Data for processing:
+ + + +

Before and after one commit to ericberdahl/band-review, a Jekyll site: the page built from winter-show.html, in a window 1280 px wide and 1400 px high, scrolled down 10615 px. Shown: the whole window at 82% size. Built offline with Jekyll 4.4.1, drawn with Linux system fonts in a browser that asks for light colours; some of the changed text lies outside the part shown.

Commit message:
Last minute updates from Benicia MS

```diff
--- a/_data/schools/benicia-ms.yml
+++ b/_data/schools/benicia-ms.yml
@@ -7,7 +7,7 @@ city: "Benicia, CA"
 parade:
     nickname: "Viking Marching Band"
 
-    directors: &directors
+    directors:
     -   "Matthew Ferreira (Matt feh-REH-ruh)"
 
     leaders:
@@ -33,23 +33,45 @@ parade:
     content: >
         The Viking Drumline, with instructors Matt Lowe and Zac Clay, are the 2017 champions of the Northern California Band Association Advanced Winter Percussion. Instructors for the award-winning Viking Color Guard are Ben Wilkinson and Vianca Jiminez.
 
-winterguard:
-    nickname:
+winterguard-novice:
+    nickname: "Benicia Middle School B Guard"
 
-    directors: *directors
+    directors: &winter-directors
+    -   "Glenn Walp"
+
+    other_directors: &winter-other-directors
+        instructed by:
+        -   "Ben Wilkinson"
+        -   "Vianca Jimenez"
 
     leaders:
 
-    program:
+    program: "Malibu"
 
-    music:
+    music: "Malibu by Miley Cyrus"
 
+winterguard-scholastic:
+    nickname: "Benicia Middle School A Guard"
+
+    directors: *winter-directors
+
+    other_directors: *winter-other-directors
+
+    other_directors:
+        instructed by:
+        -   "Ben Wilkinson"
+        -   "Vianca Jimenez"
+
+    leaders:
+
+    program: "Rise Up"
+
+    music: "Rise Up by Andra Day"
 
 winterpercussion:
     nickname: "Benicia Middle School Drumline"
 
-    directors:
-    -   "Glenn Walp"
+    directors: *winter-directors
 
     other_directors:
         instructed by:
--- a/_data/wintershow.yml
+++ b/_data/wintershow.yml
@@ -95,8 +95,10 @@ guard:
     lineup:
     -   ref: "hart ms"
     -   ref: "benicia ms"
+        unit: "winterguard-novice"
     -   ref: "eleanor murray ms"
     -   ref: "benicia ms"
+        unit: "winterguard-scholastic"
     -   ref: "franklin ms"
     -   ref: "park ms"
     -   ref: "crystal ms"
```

+ + + +

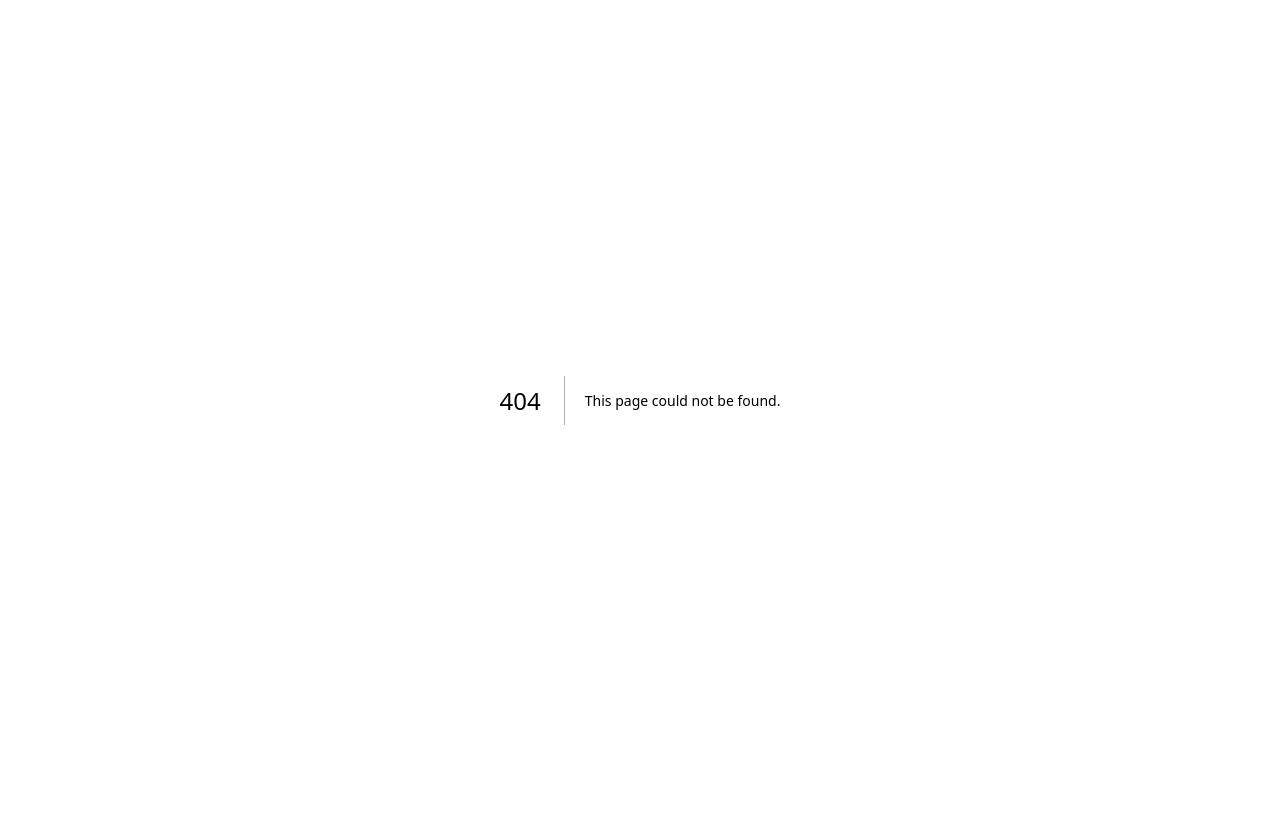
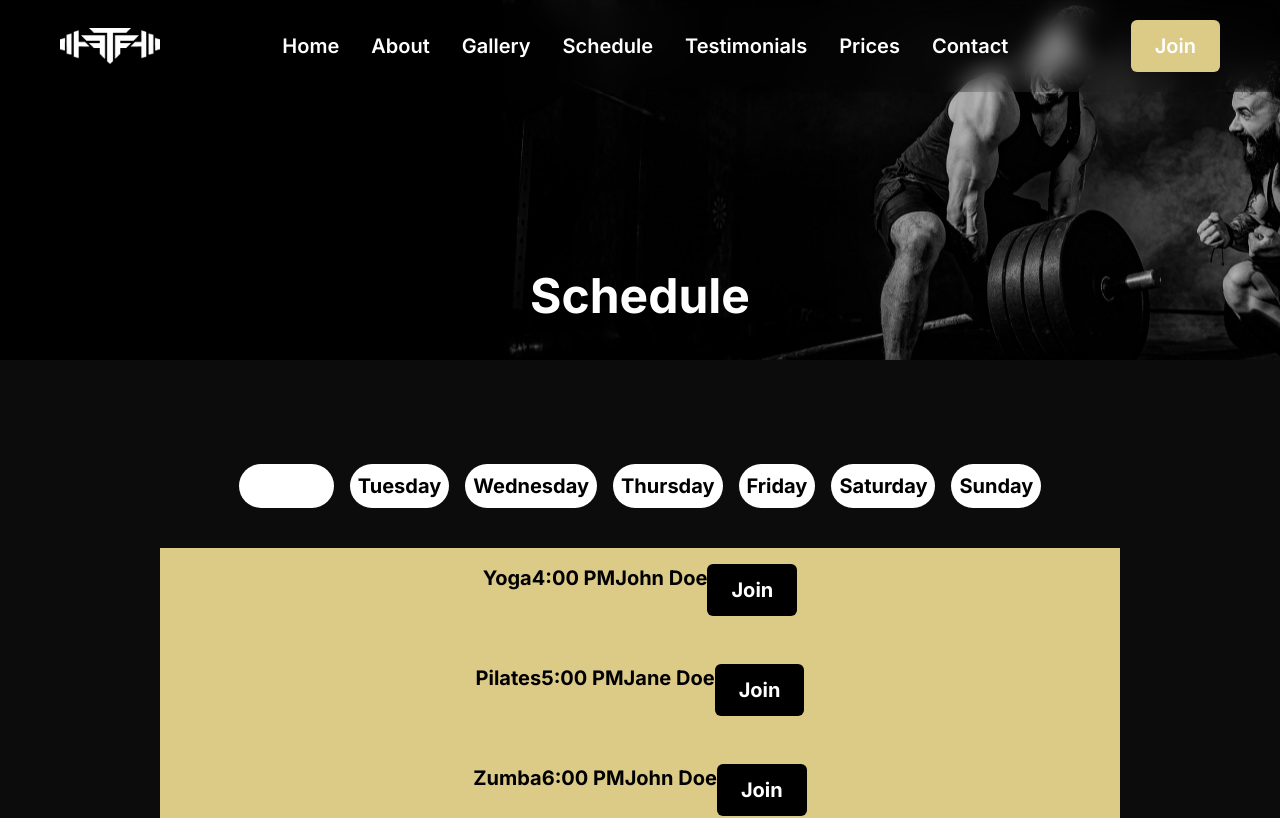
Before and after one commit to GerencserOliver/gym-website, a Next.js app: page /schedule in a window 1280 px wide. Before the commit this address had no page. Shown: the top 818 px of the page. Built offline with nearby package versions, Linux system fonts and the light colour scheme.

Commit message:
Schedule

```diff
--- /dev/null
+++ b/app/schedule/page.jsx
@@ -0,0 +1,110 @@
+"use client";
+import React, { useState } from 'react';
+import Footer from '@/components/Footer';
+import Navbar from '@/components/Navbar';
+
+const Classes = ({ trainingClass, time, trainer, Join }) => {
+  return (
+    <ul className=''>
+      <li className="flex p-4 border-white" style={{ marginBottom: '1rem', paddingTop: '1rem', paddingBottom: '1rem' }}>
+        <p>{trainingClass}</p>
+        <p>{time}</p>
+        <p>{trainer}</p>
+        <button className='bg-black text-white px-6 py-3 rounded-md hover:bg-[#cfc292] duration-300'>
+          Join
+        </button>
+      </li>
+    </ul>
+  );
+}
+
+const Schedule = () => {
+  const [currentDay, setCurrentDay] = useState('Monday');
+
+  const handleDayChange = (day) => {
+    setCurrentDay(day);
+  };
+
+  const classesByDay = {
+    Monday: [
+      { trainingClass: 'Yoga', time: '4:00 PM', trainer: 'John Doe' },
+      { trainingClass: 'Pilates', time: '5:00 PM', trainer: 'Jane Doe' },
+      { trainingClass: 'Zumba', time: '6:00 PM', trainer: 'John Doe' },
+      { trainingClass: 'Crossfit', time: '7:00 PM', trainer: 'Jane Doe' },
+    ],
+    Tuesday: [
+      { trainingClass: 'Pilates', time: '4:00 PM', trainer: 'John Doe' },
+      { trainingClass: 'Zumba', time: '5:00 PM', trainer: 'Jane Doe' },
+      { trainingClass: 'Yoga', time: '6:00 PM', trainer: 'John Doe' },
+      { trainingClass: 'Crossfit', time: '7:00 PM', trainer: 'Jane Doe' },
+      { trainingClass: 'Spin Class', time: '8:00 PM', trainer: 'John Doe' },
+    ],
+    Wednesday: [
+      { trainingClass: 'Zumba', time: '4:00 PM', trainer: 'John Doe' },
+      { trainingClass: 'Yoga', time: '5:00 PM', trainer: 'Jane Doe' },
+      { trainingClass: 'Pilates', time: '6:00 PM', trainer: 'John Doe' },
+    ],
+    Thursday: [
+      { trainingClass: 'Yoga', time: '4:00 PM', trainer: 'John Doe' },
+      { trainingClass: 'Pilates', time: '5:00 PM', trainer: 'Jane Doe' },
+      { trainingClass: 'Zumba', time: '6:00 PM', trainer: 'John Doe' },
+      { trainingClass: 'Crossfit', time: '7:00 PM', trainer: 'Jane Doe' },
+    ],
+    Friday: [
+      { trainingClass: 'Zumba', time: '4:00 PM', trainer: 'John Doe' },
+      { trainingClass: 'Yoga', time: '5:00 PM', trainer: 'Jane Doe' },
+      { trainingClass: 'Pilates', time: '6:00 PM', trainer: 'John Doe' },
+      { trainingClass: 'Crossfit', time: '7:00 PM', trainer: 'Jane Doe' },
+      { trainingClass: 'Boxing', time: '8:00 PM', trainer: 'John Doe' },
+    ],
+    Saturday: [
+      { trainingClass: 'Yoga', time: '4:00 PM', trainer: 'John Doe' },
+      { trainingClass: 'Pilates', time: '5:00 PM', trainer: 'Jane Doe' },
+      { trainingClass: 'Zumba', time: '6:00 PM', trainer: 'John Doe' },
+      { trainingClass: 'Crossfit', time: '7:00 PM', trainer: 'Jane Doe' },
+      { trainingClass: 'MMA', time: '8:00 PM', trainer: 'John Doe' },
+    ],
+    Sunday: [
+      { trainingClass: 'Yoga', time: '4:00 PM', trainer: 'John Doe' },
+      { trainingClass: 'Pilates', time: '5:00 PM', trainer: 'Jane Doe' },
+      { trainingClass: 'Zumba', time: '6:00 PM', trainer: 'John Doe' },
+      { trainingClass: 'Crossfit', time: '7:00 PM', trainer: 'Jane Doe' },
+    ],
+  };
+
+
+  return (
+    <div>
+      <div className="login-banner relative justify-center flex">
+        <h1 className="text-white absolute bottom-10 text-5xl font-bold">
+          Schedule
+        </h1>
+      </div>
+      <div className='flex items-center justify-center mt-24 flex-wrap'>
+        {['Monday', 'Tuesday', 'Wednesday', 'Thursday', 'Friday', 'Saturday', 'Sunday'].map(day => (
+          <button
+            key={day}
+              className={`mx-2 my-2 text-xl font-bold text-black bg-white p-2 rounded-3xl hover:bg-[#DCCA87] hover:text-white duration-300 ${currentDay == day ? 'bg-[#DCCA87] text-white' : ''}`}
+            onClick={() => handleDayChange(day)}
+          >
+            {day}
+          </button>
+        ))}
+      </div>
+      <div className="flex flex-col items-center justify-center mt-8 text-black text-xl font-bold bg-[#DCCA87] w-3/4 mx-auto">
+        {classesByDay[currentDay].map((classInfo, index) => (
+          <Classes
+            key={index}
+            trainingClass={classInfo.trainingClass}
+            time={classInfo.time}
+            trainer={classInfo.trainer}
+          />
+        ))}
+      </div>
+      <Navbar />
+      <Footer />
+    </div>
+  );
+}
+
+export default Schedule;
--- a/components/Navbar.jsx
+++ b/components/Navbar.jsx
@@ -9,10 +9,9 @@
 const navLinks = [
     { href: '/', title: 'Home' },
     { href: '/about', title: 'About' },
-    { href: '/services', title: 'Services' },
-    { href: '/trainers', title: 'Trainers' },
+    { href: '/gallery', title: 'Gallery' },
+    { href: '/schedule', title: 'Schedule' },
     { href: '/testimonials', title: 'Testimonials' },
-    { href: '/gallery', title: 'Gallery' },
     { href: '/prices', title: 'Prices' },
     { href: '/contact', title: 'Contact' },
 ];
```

+ + + +

Activity: Reproduce each line of the records in which the word "winterguard" appears.

Exercise solution:
-winterguard:
+winterguard-novice:
+winterguard-scholastic:
+        unit: "winterguard-novice"
+        unit: "winterguard-scholastic"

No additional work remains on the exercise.